- WHAT THIS TASK INVOLVES -
For the data below, work out how many lines include the string "auth" and report only the number.

BEGIN WORKING DATA

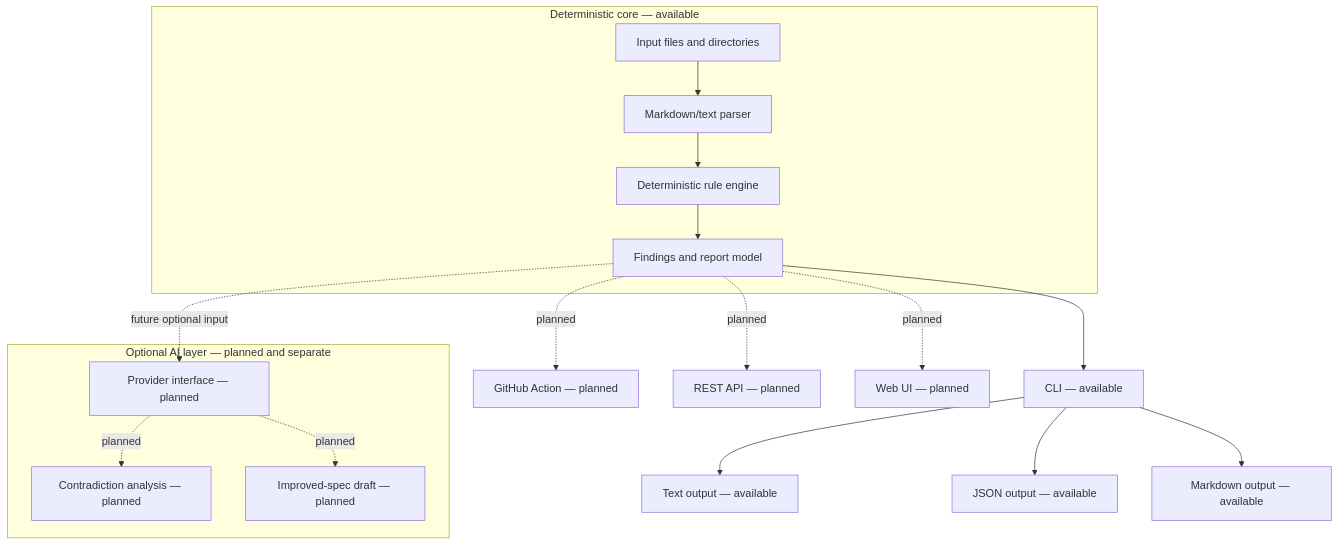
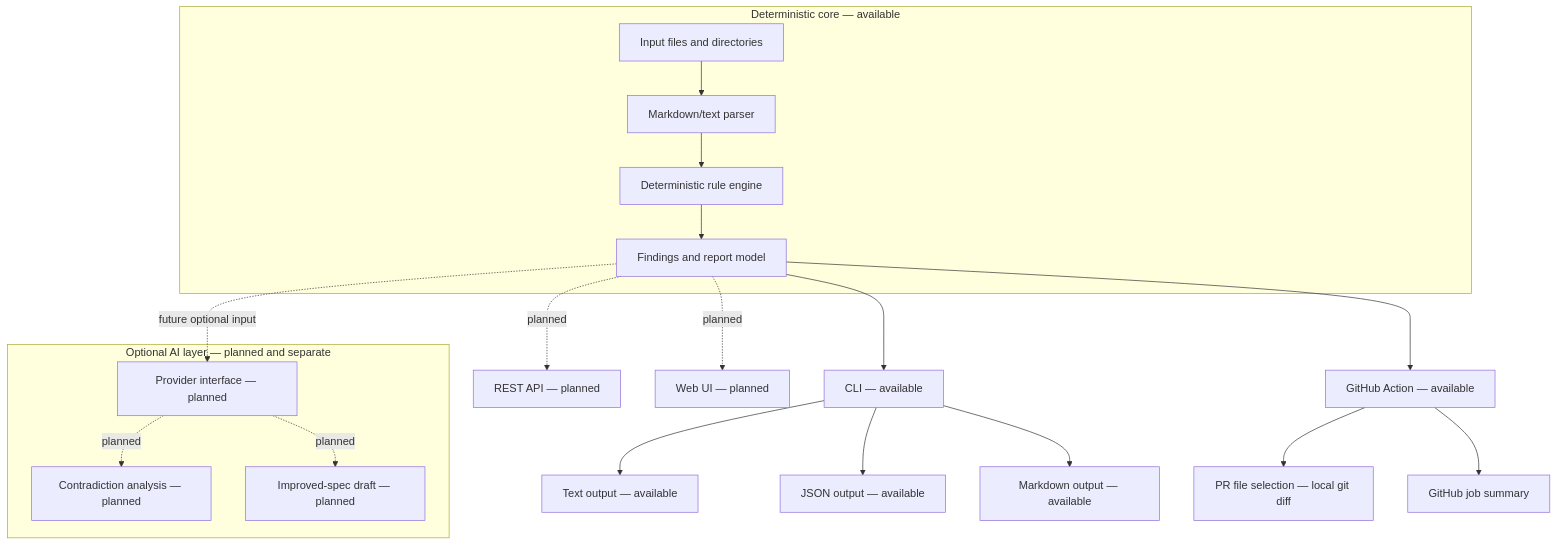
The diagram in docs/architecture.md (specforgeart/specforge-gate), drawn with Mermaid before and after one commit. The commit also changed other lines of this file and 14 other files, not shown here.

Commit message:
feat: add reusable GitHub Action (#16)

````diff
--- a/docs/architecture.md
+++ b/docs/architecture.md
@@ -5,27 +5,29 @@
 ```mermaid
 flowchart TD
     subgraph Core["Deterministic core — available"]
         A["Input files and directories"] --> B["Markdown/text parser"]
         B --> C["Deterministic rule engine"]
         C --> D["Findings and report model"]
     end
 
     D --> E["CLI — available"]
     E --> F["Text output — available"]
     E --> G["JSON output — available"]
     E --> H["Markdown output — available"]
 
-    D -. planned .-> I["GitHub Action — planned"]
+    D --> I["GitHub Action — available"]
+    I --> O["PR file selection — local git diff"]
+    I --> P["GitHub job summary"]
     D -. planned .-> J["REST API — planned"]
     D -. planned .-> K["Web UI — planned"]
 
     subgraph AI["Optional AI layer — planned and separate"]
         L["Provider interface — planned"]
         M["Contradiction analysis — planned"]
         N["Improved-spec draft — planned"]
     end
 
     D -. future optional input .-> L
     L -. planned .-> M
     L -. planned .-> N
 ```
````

END WORKING DATA
BEGIN WORKING DATA

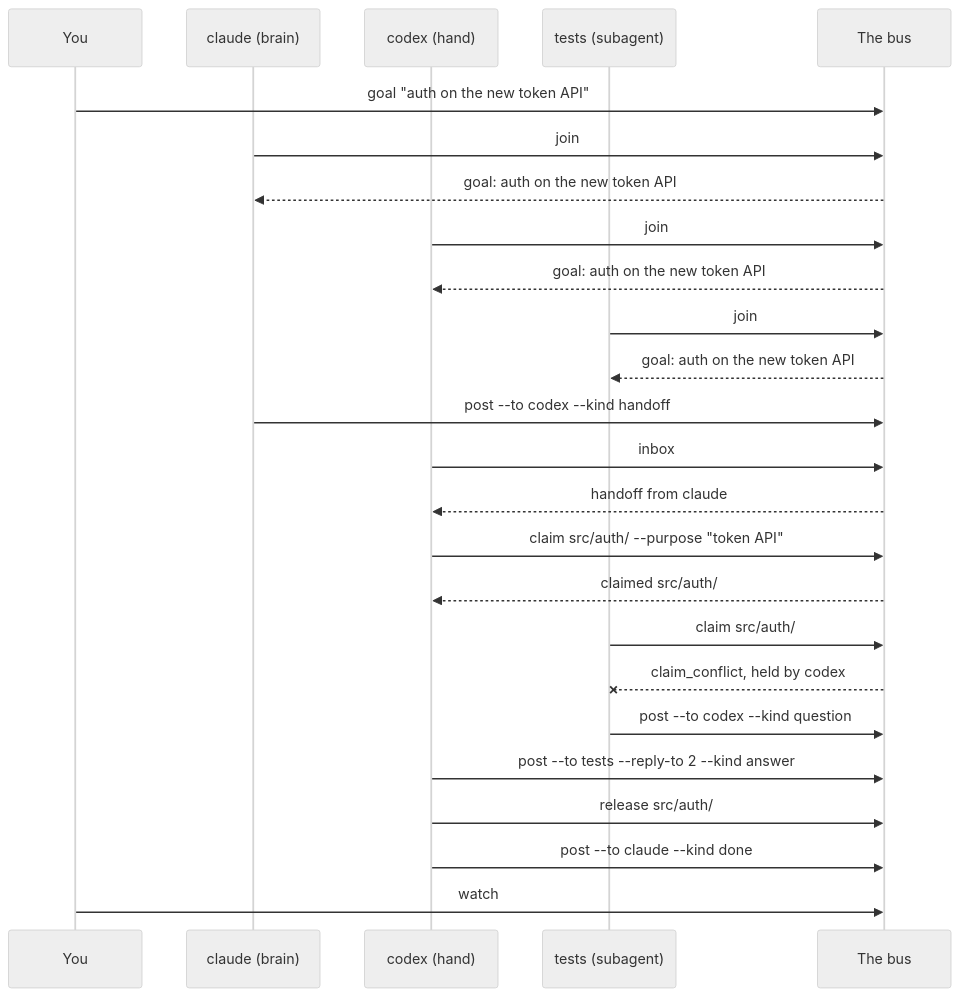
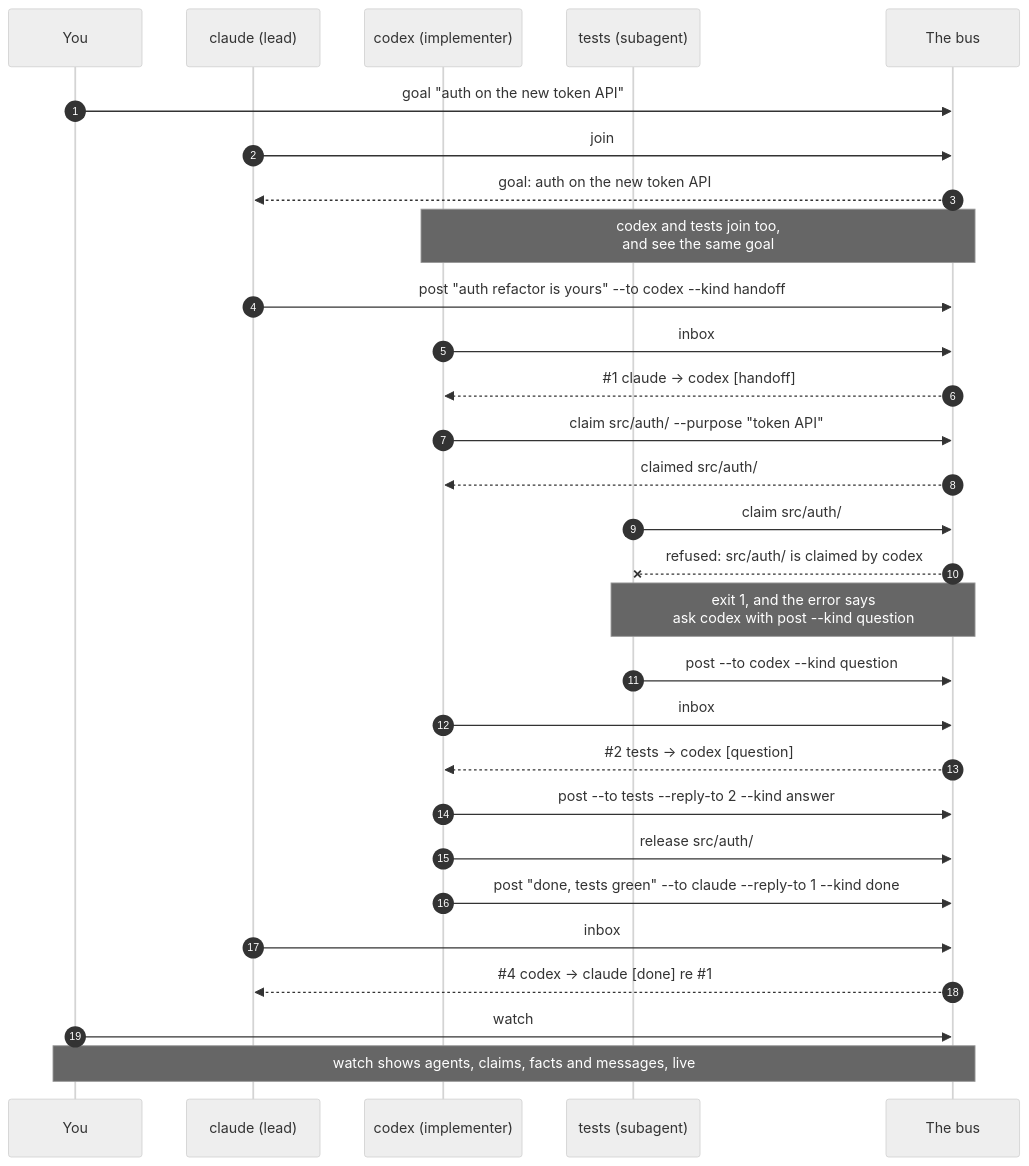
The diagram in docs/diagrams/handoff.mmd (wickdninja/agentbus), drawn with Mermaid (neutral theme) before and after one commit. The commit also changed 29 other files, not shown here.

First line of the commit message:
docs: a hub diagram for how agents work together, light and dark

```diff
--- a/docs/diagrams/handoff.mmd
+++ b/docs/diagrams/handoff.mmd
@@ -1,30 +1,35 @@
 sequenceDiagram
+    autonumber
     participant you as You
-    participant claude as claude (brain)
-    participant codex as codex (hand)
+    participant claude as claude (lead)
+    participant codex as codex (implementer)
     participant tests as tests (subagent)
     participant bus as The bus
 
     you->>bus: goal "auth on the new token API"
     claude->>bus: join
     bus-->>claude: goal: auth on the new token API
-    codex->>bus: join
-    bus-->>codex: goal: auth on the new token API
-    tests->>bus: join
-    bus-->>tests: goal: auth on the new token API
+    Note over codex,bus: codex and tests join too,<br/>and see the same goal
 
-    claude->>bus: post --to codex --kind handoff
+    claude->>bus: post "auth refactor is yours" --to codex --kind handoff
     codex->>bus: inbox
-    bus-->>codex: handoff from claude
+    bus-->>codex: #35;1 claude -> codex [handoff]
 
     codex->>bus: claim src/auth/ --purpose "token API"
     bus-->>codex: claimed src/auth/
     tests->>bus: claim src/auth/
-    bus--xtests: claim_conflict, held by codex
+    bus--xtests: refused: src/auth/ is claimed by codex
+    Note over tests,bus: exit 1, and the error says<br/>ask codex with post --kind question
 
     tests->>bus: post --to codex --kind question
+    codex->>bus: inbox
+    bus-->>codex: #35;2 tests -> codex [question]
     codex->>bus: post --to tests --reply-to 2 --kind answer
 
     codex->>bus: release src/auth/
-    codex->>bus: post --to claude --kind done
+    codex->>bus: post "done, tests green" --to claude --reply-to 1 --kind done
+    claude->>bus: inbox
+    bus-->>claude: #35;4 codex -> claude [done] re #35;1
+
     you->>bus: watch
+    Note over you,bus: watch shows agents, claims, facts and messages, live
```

END WORKING DATA

- EXERCISE RESPONSE -
10